Walter Bagehot

Walter
Bagehot
1826
1877

English Economist, Critic, Businessman, Essayist, Social Darwinist and Journalist who wrote extensively about Literature, Government and Economic Affairs

Author Quotes

All the inducements of early society tend to foster immediate action; all its penalties fall on the man who pauses; the traditional wisdom of those times was never weary of inculcating that delays are dangerous, and that the sluggish man — the man who roasteth not that which he took in hunting — will not prosper on the earth, and indeed will very soon perish out of it. And in consequence an inability to stay quiet, an irritable desire to act directly, is one of the most conspicuous failings of mankind.

I wish the art of benefiting men had kept pace with the art of destroying them; for though war has become slow, philanthropy has remained hasty. The most melancholy of human reflections, perhaps, is that, on the whole, it is a question whether the, benevolence of mankind does most good or harm. Great good, no doubt, philanthropy does, but then it also does great evil. It augments so much vice, it multiplies so much suffering, it brings to life such great populations to suffer and to be vicious, that it is open to argument whether it be or be not an evil to the world, and this is entirely because excellent people fancy that they can do much by rapid action — that they will most benefit the world when they most relieve their own feelings; that as soon as an evil is seen something ought to be done to stay and prevent it.

Nations touch at their summits.

The best history is but like the art of Rembrandt; it casts a vivid light on certain selected causes, on those which were best and greatest; it leaves all the rest in shadow and unseen.

The real essence of work is concentrated energy.

An ambassador is not simply an agent; he is also a spectacle.

If you have to prove you are worthy of credit, your credit is already gone.

No great work has ever been produced except after a long interval of still and musing meditation.

The best reason why monarchy is a strong government is that it is an intelligible government: the mass of mankind understand it, and they hardly anywhere in the world understand any other.

The reason why so few good books are written is, that so few people that can write know anything. In general an author has always lived in a room, has read books, has cultivated science, is acquainted with the style and sentiments of the best authors, but he is out of the way of employing his own eyes and ears. He has nothing to hear and nothing to see. His life is a vacuum.

A bureaucracy is sure to think that its duty is to augment official power, official business, or official members, rather than to leave free the energies of mankind; it overdoes the quantity of government, as well as impairs its quality.
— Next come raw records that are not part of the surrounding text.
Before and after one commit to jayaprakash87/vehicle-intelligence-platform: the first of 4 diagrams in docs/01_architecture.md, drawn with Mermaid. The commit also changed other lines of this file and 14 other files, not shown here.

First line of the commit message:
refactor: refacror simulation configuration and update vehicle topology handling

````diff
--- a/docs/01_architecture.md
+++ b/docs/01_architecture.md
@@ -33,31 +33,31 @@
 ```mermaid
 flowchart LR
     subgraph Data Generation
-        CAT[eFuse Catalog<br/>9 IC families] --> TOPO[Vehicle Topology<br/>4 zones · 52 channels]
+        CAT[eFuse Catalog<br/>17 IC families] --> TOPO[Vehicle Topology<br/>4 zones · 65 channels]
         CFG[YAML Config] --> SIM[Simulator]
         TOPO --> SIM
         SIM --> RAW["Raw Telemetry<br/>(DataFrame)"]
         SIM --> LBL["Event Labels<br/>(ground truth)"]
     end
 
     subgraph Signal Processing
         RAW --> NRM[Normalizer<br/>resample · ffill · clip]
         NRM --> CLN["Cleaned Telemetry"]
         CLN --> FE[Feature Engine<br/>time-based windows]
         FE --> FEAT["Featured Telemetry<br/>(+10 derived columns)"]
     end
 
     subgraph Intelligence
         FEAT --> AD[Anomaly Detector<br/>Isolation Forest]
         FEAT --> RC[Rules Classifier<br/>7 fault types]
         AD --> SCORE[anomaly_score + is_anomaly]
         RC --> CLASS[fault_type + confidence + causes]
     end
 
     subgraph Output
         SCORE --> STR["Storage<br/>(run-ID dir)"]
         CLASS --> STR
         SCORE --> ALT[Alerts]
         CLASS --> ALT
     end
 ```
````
The truth is, that a skilled bureaucracy is, though it boasts of an appearance of science, quite inconsistent with the true principles of the art of business.

An element of exaggeration clings to the popular judgment: great vices are made greater, great virtues greater also; interesting incidents are made more interesting, softer legends more soft.

In early times every sort of advantage tends to become a military advantage; such is the best way, then, to keep it alive. But the Jewish advantage never did so; beginning in religion, contrary to a thousand analogies, it remained religious.

No man has come so near our definition of a constitutional statesman - the powers of a first-rate man and the creed of a second-rate man.

The caucus is a sort of representative meeting which sits voting and voting till they have cut out all the known men against whom much is to be said, and agreed on some unknown man against whom there is nothing known, and therefore nothing to be alleged.

The Sovereign has, under a constitutional monarchy such as ours, three rights -- the right to be consulted, the right to encourage, the right to warn. And a king of great sense and sagacity would want no others.

A cabinet is a combining committee, - a hyphen which joins, a buckle which fastens, the legislative part of the state to the executive part of the state. In its origin it belongs to the one, in its functions it belongs to the other.

An influential member of parliament has not only to pay much money to become such, and to give time and labour, he has also to sacrifice his mind too - at least all the characteristics part of it that which is original and most his own.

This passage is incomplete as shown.